Every year, film buffs wait with bated breath for the return of the Singapore International Film Festival (SGIFF). The largest and longest-running film event on the island has formed a knack of bringing some of the year’s most critically acclaimed films to our shores, before they become mainstream box office hits (cough, Call Me By Your Name). Now back in its 29th edition, SGIFF will run from Nov 28-Dec 9 across multiple venues like Capitol Theatre, the National Museum of Singapore, National Gallery Singapore and The Cathay.

Through its 29 years, SGIFF has consistently put the spotlight on groundbreaking Asian cinema, giving credit where it’s due to talented local and regional filmmakers. This year’s line-up proves no different.

Amongst them is the hotly anticipated A Land Imagined, Singaporean filmmaker Yeo Siew Hua’s sophomore feature that recently won the top prize, the Golden Leopard, at the Locarno Film Festival 2018. The Mandarin mystery thriller follows the disappearance of a migrant construction worker at a land reclamation site in Singapore, unraveling gritty secrets along the way. No small feat, its win makes it the first film from Singapore to clinch the grand prize at the prestigious Swiss film festival.

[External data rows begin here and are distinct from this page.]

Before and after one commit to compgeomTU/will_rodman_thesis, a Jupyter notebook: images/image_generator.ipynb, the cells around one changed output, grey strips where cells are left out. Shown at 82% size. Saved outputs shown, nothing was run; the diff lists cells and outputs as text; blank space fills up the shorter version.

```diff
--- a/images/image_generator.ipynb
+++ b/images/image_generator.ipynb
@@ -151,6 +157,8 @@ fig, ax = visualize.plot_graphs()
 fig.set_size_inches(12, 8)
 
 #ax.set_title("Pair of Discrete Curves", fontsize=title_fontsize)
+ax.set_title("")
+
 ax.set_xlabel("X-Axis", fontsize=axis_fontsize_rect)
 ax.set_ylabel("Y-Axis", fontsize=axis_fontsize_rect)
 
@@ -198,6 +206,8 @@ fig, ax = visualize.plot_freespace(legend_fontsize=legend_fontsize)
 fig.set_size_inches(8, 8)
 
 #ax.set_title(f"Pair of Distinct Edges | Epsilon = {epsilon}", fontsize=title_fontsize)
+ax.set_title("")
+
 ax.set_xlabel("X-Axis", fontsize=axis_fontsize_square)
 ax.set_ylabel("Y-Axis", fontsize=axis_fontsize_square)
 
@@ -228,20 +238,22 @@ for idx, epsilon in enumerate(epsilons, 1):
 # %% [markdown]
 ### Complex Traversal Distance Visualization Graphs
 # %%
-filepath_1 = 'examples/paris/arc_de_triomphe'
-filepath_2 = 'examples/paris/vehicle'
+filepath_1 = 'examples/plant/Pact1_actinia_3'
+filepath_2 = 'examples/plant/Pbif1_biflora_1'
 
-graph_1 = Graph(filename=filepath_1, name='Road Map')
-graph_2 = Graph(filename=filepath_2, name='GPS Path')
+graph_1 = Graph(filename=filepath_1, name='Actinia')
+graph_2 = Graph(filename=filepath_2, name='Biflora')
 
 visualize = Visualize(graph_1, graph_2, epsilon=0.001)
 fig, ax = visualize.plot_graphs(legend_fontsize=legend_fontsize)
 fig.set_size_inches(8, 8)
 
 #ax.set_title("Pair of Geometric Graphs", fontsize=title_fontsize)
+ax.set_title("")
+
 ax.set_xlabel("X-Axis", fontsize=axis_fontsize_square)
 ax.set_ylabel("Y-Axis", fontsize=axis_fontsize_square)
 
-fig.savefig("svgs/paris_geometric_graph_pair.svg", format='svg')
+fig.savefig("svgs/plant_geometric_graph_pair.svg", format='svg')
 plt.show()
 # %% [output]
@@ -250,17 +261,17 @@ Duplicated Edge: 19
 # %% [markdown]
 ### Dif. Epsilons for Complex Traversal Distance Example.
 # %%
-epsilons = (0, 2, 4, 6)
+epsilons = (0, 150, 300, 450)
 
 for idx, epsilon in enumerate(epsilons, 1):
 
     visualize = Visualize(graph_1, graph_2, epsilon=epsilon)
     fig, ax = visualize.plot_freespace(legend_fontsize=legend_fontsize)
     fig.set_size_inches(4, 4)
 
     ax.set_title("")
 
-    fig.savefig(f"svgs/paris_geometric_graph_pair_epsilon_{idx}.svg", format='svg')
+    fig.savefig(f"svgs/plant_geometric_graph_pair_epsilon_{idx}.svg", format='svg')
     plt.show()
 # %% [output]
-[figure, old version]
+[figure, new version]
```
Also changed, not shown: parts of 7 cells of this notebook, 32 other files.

In addition, the Festival is introducing an all-new program—Moonlight Cinema, which will host two free outdoor screenings at Gardens by the Bay, as a primer to the festival. Grab your picnic essentials and get cozy; the inaugural series kicks off with My Girl (USA, 1991) and Southeast Asia’s same-named take on a similar theme, My Girl (Thailand, 2003) at the Supertree Grove over Oct 26-27.

, SGIFF this year will premiere Singaporean film A Land Imagined plus outdoor film screenings under the stars
My Girl (Thailand)

As per previous years, SGIFF will also being showcasing short films in competition under its Silver Screen Awards—like Manila is Full of Men Named Boy by Andrew Stephen Lee, The Imminent Immanent by Carlo Francisco Manatad, and Please Stop Talking by Josef Gacutan. The dense line-up of Filipino directors comes hand-in-hand with the Country Focus of Philippines this year; so clear your calendar for a rich crop of Philippine cinema.

More details to come on the full Festival line-up, so stay tuned.

Singapore International Film Festival 2018 runs from Nov 28-Dec 9 across multiple venues. More information available here.